"The Global Polio Eradication Initiative is a public-private partnership led by national governments and spearheaded by the World Health Organization (WHO), Rotary International, the US Centers for Disease Control and Prevention (CDC), and the United Nations Children’s Fund (UNICEF). Its goal is to eradicate polio worldwide.
"Polio remains endemic in 3 countries – Afghanistan, Nigeria and Pakistan – and has re-established transmission in 3 countries which were previously polio-free (Angola, Chad and Democratic Republic of the Congo).
Several more countries had ongoing outbreaks in 2011 due to importations of poliovirus.
"Nigeria is one of the most entrenched reservoirs of wild poliovirus in the world. It is the only country with ongoing transmission of all 3 serotypes: -wild poliovirus type 1 -wild poliovirus type 3 -circulating vaccine-derived poliovirus type 2.
"States in the north of the country are the main source of polio infections elsewhere in Nigeria and in neighbouring countries. In 2009, operational improvements in these northern states led to a 90% decline in cases of wild poliovirus type 1 and a 50% decline in overall cases compared with 2008."
For story from Nigerian media about parents refusing to have their toddlers vaccinated, click here.
For story about progress in health care in Namibia, click here.
Progress toward interruption of wild poliovirus transmission - worldwide, Jan 2011-Mar 2012
by Centers for Disease Control and Prevention (CDC). MMWR Morb Mortal Wkly Rep. 2012 May 18;61:353-7. In Jan 2012, completion of polio eradication was declared a programmatic emergency for global public health by the Executive Board of the World Health Organization (WHO). Despite major progress since the launch of the Global Polio Eradication Initiative (GPEI) in 1988, circulation of indigenous wild poliovirus (WPV) continues in three countries (Afghanistan, Nigeria, and Pakistan). India has not reported a polio case since Jan 2011, and is considered polio-free since February 2012. This report highlights progress toward global polio eradication during Jan 2011-Mar 2012. The number of polio cases reported globally decreased by 52%, from 1,352 in 2010 to 650 in 2011. Those 650 cases included 341 (53%) reported from the four polio-endemic countries (Afghanistan, India, Nigeria, and Pakistan), 230 (35%) from previously polio-free countries in which WPV importations led to reestablished transmission for ≥12 months (Angola, Chad, and Democratic Republic of the Congo [DRC]), and 79 (12%) from 9 countries affected by outbreaks. Compared with 2010, WPV cases increased in 2011 in Afghanistan (69%), Nigeria (66%), and Pakistan (27%), but decreased in India (98%). During Jan-Mar 2012, 59% fewer cases were reported worldwide (as of May 15) compared with the same period in 2011, and all cases in 2012 have been reported from Afghanistan, Chad, Nigeria, and Pakistan. Although progress toward polio eradication was substantial in 2011, persistent WPV circulation in 2012, particularly in Nigeria and Pakistan, poses an ongoing threat to eradication efforts, underscoring the need for emergency measures by polio-affected countries and those at risk for outbreaks after importation.To read entire article, click here

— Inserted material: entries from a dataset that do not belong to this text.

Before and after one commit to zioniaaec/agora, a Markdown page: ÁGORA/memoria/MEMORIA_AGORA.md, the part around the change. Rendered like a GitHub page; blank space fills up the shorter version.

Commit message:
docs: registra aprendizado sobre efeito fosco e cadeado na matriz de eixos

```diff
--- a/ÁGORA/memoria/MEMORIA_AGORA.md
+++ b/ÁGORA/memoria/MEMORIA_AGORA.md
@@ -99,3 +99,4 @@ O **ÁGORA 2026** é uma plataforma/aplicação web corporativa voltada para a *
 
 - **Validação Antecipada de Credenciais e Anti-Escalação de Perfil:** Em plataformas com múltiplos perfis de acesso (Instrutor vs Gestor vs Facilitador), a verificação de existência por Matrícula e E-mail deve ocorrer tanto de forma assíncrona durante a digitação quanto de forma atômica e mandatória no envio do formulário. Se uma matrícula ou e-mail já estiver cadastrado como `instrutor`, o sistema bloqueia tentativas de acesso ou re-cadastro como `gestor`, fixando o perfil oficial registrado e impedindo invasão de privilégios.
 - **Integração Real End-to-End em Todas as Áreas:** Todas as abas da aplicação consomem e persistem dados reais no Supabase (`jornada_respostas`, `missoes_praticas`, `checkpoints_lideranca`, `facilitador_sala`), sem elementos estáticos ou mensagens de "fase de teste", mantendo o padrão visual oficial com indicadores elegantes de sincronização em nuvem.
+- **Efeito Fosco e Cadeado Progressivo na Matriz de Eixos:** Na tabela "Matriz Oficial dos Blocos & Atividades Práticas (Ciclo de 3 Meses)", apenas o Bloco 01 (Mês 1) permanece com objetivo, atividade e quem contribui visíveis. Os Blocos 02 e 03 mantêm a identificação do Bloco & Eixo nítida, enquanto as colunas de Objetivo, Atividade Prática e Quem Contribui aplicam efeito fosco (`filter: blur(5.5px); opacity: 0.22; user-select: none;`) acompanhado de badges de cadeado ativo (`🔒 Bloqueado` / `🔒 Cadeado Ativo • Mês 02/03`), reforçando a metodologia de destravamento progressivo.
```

MJoTA has been published since 2006 by Emerald Pademelon Press LLC. PO Box 381 Haddonfield, NJ 08033, USA. MJoTA.org, MedicalWritingInstitute.org and drsusanna.org host MJoTA, and the Medical Writing Institute, which is a New Jersey nonprofit corporation. All inquiries for the Medical Writing Institute or Emerald Pademelon Press LLC: email@example.com. Contact the publisher directly through WhatsApp, Linkedin, Facebook click here